*** Data in this exercise Section Begins ***
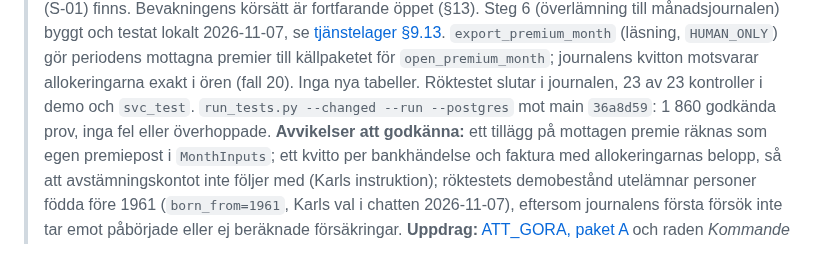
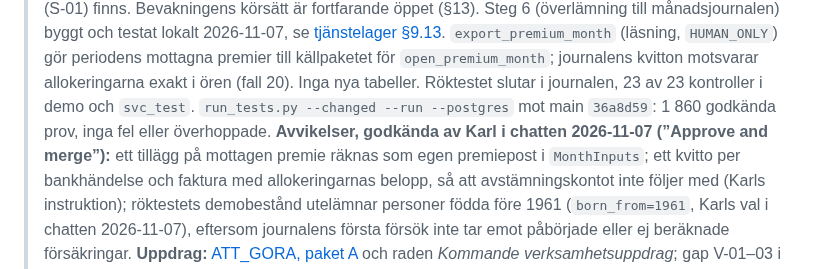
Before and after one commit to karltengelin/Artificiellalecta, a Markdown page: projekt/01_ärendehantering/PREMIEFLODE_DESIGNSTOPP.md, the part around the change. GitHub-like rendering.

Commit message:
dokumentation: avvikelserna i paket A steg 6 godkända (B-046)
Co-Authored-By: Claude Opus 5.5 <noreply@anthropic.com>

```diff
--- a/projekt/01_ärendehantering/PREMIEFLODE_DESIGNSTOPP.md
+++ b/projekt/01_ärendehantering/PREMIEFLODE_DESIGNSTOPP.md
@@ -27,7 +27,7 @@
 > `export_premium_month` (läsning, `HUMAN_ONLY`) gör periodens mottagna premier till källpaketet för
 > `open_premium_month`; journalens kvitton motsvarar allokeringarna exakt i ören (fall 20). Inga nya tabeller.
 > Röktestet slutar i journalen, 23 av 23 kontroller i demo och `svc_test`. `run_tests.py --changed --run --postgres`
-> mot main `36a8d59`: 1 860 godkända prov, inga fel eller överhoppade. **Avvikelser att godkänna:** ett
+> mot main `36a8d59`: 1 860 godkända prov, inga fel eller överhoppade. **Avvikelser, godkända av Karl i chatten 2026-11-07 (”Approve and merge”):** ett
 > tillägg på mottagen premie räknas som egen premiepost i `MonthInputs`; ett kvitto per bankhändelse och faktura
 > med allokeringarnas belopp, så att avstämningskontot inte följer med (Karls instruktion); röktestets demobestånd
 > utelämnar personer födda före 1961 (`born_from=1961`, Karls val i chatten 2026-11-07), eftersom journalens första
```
*** Data in this exercise Section Ends ***
*** Data in this exercise Section Begins ***
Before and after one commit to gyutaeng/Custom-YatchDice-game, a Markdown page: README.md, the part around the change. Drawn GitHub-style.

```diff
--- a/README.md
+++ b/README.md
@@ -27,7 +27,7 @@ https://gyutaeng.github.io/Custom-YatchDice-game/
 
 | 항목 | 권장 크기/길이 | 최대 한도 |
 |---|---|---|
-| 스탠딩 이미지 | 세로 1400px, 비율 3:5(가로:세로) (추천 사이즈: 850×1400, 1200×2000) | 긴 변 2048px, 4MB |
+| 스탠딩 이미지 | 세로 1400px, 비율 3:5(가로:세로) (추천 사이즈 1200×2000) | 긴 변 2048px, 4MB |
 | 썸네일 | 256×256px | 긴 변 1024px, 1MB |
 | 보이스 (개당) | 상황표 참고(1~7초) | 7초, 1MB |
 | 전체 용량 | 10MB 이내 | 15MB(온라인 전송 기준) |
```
*** Data in this exercise Section Ends ***
*** Data in this exercise Section Begins ***
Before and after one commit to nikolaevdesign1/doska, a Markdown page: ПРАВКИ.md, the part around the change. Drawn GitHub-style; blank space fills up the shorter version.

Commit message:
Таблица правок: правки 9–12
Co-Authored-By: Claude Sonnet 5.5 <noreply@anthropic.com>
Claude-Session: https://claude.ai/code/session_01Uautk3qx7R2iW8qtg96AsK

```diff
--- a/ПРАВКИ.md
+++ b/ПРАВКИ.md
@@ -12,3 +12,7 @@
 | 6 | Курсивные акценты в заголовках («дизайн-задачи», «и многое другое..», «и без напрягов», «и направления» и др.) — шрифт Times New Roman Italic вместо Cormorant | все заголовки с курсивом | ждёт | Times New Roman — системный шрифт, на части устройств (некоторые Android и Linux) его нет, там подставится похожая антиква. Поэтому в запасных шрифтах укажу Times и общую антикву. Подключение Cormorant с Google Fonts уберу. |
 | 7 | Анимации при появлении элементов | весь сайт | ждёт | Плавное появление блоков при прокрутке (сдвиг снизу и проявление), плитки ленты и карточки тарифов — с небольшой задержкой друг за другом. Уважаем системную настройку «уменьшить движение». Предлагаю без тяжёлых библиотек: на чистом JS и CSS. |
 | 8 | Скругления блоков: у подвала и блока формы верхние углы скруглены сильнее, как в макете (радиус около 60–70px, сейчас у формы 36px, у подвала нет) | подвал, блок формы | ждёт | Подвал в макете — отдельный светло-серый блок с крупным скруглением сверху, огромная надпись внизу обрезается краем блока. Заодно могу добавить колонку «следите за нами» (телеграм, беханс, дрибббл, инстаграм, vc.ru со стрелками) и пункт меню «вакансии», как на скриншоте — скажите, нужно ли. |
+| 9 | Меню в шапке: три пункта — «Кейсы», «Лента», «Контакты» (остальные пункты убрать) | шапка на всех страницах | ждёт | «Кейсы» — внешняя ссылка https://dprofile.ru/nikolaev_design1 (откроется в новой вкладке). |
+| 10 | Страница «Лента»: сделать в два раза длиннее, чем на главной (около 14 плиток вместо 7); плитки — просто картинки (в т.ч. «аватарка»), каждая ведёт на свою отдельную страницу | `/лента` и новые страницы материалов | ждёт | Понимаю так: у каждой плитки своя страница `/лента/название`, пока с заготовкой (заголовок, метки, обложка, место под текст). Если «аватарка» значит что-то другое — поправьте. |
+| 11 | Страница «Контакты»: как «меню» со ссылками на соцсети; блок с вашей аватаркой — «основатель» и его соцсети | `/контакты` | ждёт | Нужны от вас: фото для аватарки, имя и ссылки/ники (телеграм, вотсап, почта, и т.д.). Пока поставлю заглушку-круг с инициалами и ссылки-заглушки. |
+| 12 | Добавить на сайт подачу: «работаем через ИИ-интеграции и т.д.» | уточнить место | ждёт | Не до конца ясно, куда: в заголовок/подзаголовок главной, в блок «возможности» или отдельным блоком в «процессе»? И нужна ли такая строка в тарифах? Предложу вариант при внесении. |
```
*** Data in this exercise Section Ends ***
» **Requirement**: Locate the string "Before" in the listing above and copy every line where it occurs.

» **Exercise response**:
Before and after one commit to karltengelin/Artificiellalecta, a Markdown page: projekt/01_ärendehantering/PREMIEFLODE_DESIGNSTOPP.md, the part around the change. GitHub-like rendering.
Before and after one commit to gyutaeng/Custom-YatchDice-game, a Markdown page: README.md, the part around the change. Drawn GitHub-style.
Before and after one commit to nikolaevdesign1/doska, a Markdown page: ПРАВКИ.md, the part around the change. Drawn GitHub-style; blank space fills up the shorter version.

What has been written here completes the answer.